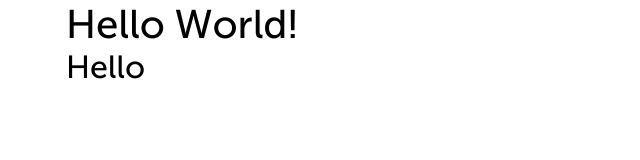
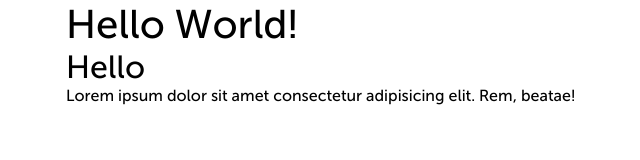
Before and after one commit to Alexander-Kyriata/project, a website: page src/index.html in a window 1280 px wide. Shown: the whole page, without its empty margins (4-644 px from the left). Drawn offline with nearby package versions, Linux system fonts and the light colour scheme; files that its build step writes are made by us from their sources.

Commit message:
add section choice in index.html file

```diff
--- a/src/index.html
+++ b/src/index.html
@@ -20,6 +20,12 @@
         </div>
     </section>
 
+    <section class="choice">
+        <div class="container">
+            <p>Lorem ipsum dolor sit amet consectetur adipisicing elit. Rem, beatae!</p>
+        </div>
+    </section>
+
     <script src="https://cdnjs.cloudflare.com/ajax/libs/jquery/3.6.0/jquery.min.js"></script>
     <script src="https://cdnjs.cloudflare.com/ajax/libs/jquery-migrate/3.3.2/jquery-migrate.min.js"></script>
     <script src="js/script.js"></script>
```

___

Your task ::
Each line holding the word "index" must be pulled from the records.

Output of the task ::
Before and after one commit to Alexander-Kyriata/project, a website: page src/index.html in a window 1280 px wide. Shown: the whole page, without its empty margins (4-644 px from the left). Drawn offline with nearby package versions, Linux system fonts and the light colour scheme; files that its build step writes are made by us from their sources.
add section choice in index.html file
--- a/src/index.html
+++ b/src/index.html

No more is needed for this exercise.